The uprising in Egypt is our theatre of the possible. It is what people across the world have struggled for and their thought controllers have feared. Western commentators invariably misuse the words “we” and “us” to speak on behalf of those with power who see the rest of humanity as useful or expendable. The “we” and “us” are universal now. Tunisia came first, but the spectacle always promised to be Egyptian.
As a reporter, I have felt this over the years. In Cairo’s Tahrir (Liberation) Square in 1970, the coffin of the great nationalist Gamal Abdul Nasser bobbed on an ocean of people who, under him, had glimpsed freedom. One of them, a teacher, described the disgraced past as “grown men chasing cricket balls for the British at the Cairo Club”. The parable was for all Arabs and much of the world. Three years later, the Egyptian Third Army crossed the Suez Canal and overran Israel’s fortresses in Sinai. Returning from this battlefield to Cairo, I joined a million others in Liberation Square. Their restored respect was like a presence – until the United States rearmed the Israelis and beckoned an Egyptian defeat.
Thereafter, President Anwar Sadat became America’s man through the usual billion-dollar bribery and, for this, he was assassinated in 1980. Under his successor, Hosni Mubarak, dissenters came to Liberation Square at their peril.
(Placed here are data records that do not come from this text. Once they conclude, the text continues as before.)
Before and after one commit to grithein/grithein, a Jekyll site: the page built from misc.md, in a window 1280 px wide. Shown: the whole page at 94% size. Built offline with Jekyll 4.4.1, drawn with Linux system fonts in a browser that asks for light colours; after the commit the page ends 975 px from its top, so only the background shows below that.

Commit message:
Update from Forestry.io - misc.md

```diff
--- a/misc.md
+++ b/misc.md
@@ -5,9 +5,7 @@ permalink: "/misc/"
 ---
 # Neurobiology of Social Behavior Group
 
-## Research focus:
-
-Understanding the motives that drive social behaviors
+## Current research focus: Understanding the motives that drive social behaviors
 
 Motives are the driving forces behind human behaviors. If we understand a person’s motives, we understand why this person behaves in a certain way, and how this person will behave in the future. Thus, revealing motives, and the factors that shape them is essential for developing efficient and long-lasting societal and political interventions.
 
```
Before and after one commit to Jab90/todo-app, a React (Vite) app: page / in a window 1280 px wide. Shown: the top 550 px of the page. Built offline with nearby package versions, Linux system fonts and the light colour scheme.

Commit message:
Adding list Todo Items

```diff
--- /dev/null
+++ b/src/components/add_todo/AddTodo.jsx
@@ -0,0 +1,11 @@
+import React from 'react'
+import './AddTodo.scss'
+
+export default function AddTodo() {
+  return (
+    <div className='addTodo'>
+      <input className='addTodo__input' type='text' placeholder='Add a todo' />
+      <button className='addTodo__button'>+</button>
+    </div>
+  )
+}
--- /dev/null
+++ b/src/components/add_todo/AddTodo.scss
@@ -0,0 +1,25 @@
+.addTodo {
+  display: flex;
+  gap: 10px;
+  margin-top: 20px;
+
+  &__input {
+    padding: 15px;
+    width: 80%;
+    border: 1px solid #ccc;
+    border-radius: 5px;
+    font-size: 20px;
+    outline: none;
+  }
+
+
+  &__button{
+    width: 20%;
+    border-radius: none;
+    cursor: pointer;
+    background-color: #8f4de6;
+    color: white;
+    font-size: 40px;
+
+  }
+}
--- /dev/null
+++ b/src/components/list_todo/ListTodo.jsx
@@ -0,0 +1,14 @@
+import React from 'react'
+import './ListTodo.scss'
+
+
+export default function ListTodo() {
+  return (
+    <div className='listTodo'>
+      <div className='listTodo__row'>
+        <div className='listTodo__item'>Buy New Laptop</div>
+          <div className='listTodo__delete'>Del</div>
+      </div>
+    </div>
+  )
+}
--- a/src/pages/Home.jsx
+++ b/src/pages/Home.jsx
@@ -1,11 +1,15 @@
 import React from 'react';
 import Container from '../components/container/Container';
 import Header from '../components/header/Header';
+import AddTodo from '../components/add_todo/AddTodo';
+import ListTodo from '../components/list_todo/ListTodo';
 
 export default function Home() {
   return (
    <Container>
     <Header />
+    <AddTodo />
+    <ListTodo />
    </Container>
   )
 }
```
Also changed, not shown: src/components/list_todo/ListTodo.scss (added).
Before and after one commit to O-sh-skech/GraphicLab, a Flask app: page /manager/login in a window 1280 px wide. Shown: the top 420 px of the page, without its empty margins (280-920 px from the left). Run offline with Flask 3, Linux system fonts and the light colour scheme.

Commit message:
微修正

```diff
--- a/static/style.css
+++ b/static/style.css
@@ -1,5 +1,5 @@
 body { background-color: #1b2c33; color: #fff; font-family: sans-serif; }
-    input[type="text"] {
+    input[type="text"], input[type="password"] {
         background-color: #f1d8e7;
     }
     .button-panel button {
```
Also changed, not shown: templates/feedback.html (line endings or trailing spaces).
Enriched by Washington’s bag men, Mubarak latest American-Israeli project is the building of an underground wall behind which the Palestinians of Gaza are to be imprisoned forever.